• _YOUR TASK_
Output the records exactly as they appear, with no pictures included.
====== TASK INPUT
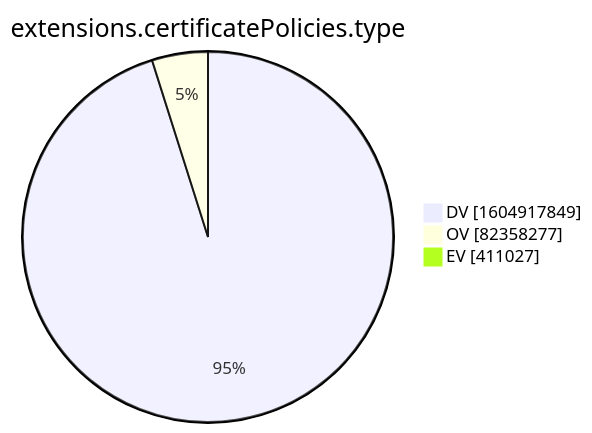
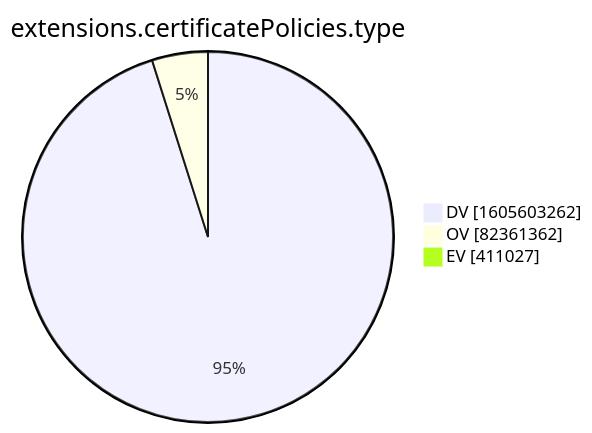
Before and after one commit to christiankrug/ctmonitor_visualization: the tenth of 15 diagrams in xenon2022/README.md, drawn with Mermaid. The commit also changed other lines of this file, not shown here.

````diff
--- a/xenon2022/README.md
+++ b/xenon2022/README.md
@@ -2878,7 +2878,7 @@
 ```mermaid
 pie showData
 title extensions.certificatePolicies.type
-"DV" :1604917849
-"OV" :82358277
+"DV" :1605603262
+"OV" :82361362
 "EV" :411027
 ```
````
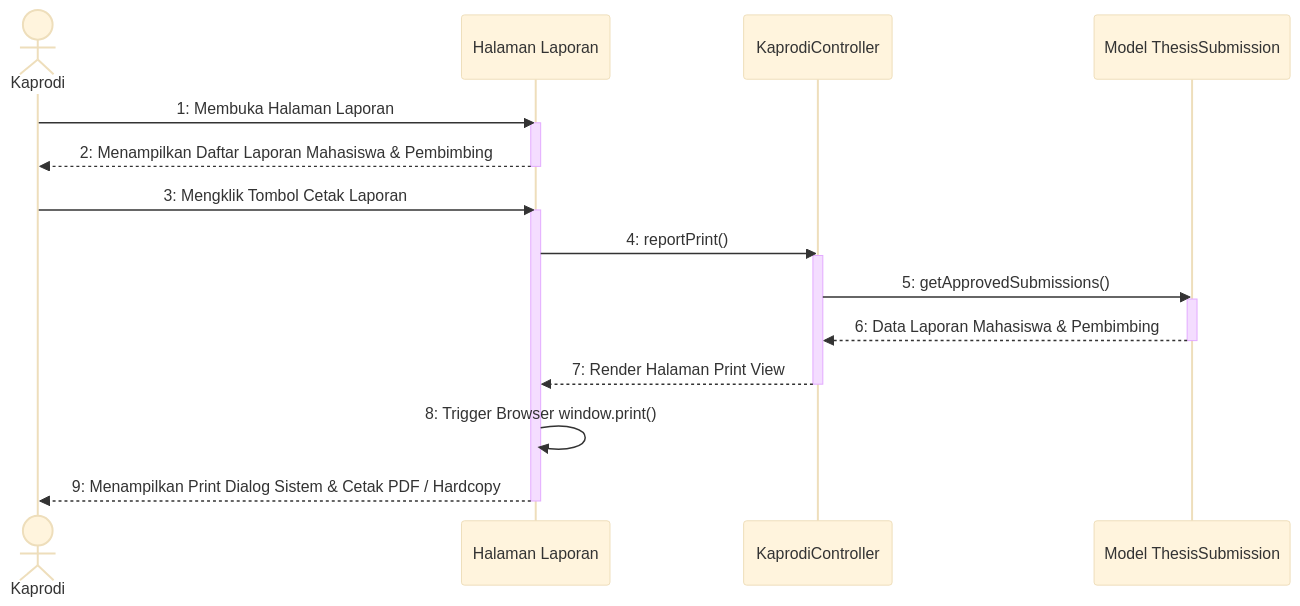
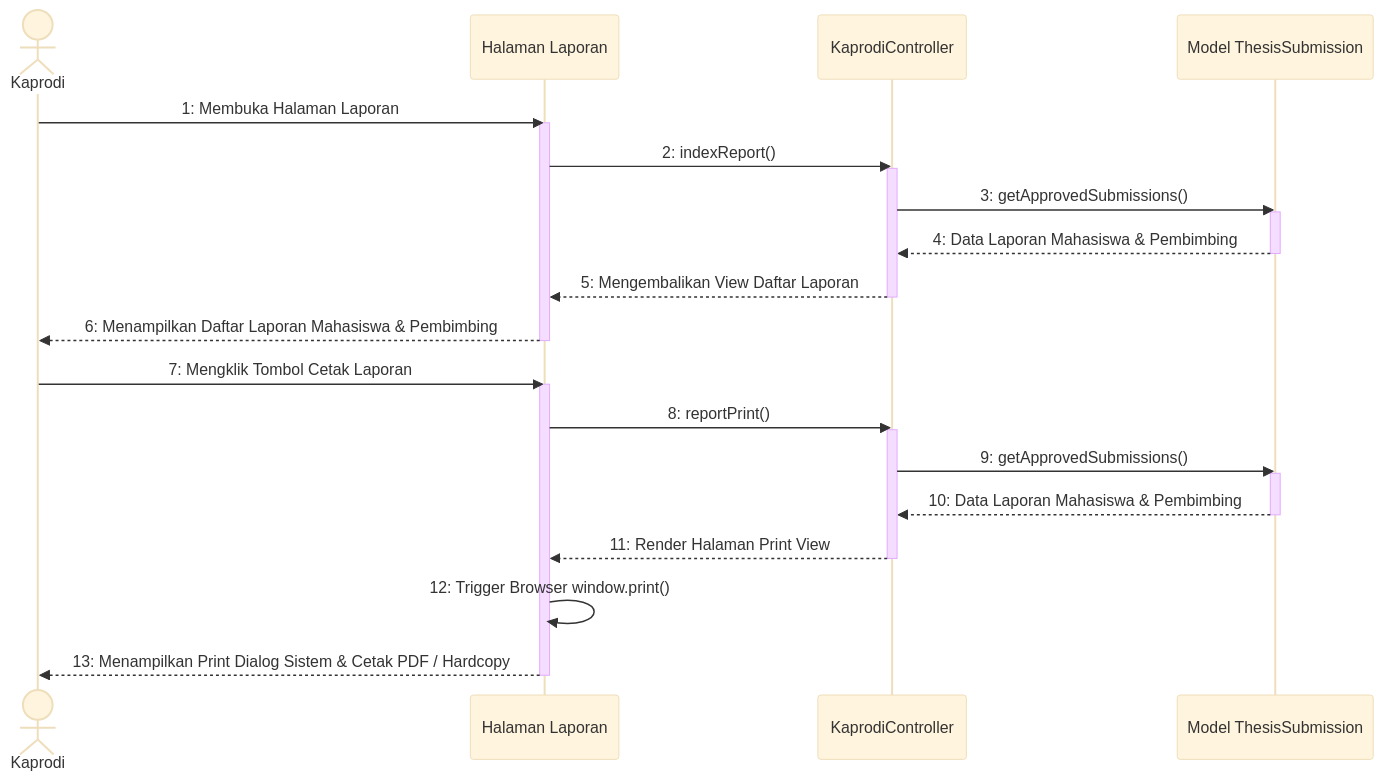
Before and after one commit to Duandi04/ta_submission: the diagram in docs/uml/Sequence Diagram/Kaprodi/sequence_diagram_cetak_laporan_pengajuan_proposal.md, drawn with Mermaid (base theme). The commit also changed 7 other files, not shown here.

Commit message:
docs: add sequence diagrams for Kaprodi management and user profile features

````diff
--- a/docs/uml/Sequence Diagram/Kaprodi/sequence_diagram_cetak_laporan_pengajuan_proposal.md
+++ b/docs/uml/Sequence Diagram/Kaprodi/sequence_diagram_cetak_laporan_pengajuan_proposal.md
@@ -5,32 +5,40 @@
 ```mermaid
 sequenceDiagram
     actor Kaprodi as Kaprodi
     participant UI as Halaman Laporan
     participant Ctrl as KaprodiController
     participant Model as Model ThesisSubmission
 
     %% ==========================================
     %% TAHAP AWAL: MEMBUKA HALAMAN LAPORAN
     %% ==========================================
     Kaprodi->>UI: 1: Membuka Halaman Laporan
     activate UI
-    UI-->>Kaprodi: 2: Menampilkan Daftar Laporan Mahasiswa & Pembimbing
+    UI->>Ctrl: 2: indexReport()
+    activate Ctrl
+    Ctrl->>Model: 3: getApprovedSubmissions()
+    activate Model
+    Model-->>Ctrl: 4: Data Laporan Mahasiswa & Pembimbing
+    deactivate Model
+    Ctrl-->>UI: 5: Mengembalikan View Daftar Laporan
+    deactivate Ctrl
+    UI-->>Kaprodi: 6: Menampilkan Daftar Laporan Mahasiswa & Pembimbing
     deactivate UI
 
     %% ==========================================
     %% TAHAP LANJUTAN: CETAK LAPORAN
     %% ==========================================
-    Kaprodi->>UI: 3: Mengklik Tombol Cetak Laporan
+    Kaprodi->>UI: 7: Mengklik Tombol Cetak Laporan
     activate UI
-    UI->>Ctrl: 4: reportPrint()
+    UI->>Ctrl: 8: reportPrint()
     activate Ctrl
-    Ctrl->>Model: 5: getApprovedSubmissions()
+    Ctrl->>Model: 9: getApprovedSubmissions()
     activate Model
-    Model-->>Ctrl: 6: Data Laporan Mahasiswa & Pembimbing
+    Model-->>Ctrl: 10: Data Laporan Mahasiswa & Pembimbing
     deactivate Model
-    Ctrl-->>UI: 7: Render Halaman Print View
+    Ctrl-->>UI: 11: Render Halaman Print View
     deactivate Ctrl
-    UI->>UI: 8: Trigger Browser window.print()
-    UI-->>Kaprodi: 9: Menampilkan Print Dialog Sistem & Cetak PDF / Hardcopy
+    UI->>UI: 12: Trigger Browser window.print()
+    UI-->>Kaprodi: 13: Menampilkan Print Dialog Sistem & Cetak PDF / Hardcopy
     deactivate UI
 ```
````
============
• _ANSWER BOX_
Before and after one commit to christiankrug/ctmonitor_visualization: the tenth of 15 diagrams in xenon2022/README.md, drawn with Mermaid. The commit also changed other lines of this file, not shown here.

````diff
--- a/xenon2022/README.md
+++ b/xenon2022/README.md
@@ -2878,7 +2878,7 @@
 ```mermaid
 pie showData
 title extensions.certificatePolicies.type
-"DV" :1604917849
-"OV" :82358277
+"DV" :1605603262
+"OV" :82361362
 "EV" :411027
 ```
````
Before and after one commit to Duandi04/ta_submission: the diagram in docs/uml/Sequence Diagram/Kaprodi/sequence_diagram_cetak_laporan_pengajuan_proposal.md, drawn with Mermaid (base theme). The commit also changed 7 other files, not shown here.

Commit message:
docs: add sequence diagrams for Kaprodi management and user profile features

````diff
--- a/docs/uml/Sequence Diagram/Kaprodi/sequence_diagram_cetak_laporan_pengajuan_proposal.md
+++ b/docs/uml/Sequence Diagram/Kaprodi/sequence_diagram_cetak_laporan_pengajuan_proposal.md
@@ -5,32 +5,40 @@
 ```mermaid
 sequenceDiagram
     actor Kaprodi as Kaprodi
     participant UI as Halaman Laporan
     participant Ctrl as KaprodiController
     participant Model as Model ThesisSubmission
 
     %% ==========================================
     %% TAHAP AWAL: MEMBUKA HALAMAN LAPORAN
     %% ==========================================
     Kaprodi->>UI: 1: Membuka Halaman Laporan
     activate UI
-    UI-->>Kaprodi: 2: Menampilkan Daftar Laporan Mahasiswa & Pembimbing
+    UI->>Ctrl: 2: indexReport()
+    activate Ctrl
+    Ctrl->>Model: 3: getApprovedSubmissions()
+    activate Model
+    Model-->>Ctrl: 4: Data Laporan Mahasiswa & Pembimbing
+    deactivate Model
+    Ctrl-->>UI: 5: Mengembalikan View Daftar Laporan
+    deactivate Ctrl
+    UI-->>Kaprodi: 6: Menampilkan Daftar Laporan Mahasiswa & Pembimbing
     deactivate UI
 
     %% ==========================================
     %% TAHAP LANJUTAN: CETAK LAPORAN
     %% ==========================================
-    Kaprodi->>UI: 3: Mengklik Tombol Cetak Laporan
+    Kaprodi->>UI: 7: Mengklik Tombol Cetak Laporan
     activate UI
-    UI->>Ctrl: 4: reportPrint()
+    UI->>Ctrl: 8: reportPrint()
     activate Ctrl
-    Ctrl->>Model: 5: getApprovedSubmissions()
+    Ctrl->>Model: 9: getApprovedSubmissions()
     activate Model
-    Model-->>Ctrl: 6: Data Laporan Mahasiswa & Pembimbing
+    Model-->>Ctrl: 10: Data Laporan Mahasiswa & Pembimbing
     deactivate Model
-    Ctrl-->>UI: 7: Render Halaman Print View
+    Ctrl-->>UI: 11: Render Halaman Print View
     deactivate Ctrl
-    UI->>UI: 8: Trigger Browser window.print()
-    UI-->>Kaprodi: 9: Menampilkan Print Dialog Sistem & Cetak PDF / Hardcopy
+    UI->>UI: 12: Trigger Browser window.print()
+    UI-->>Kaprodi: 13: Menampilkan Print Dialog Sistem & Cetak PDF / Hardcopy
     deactivate UI
 ```
````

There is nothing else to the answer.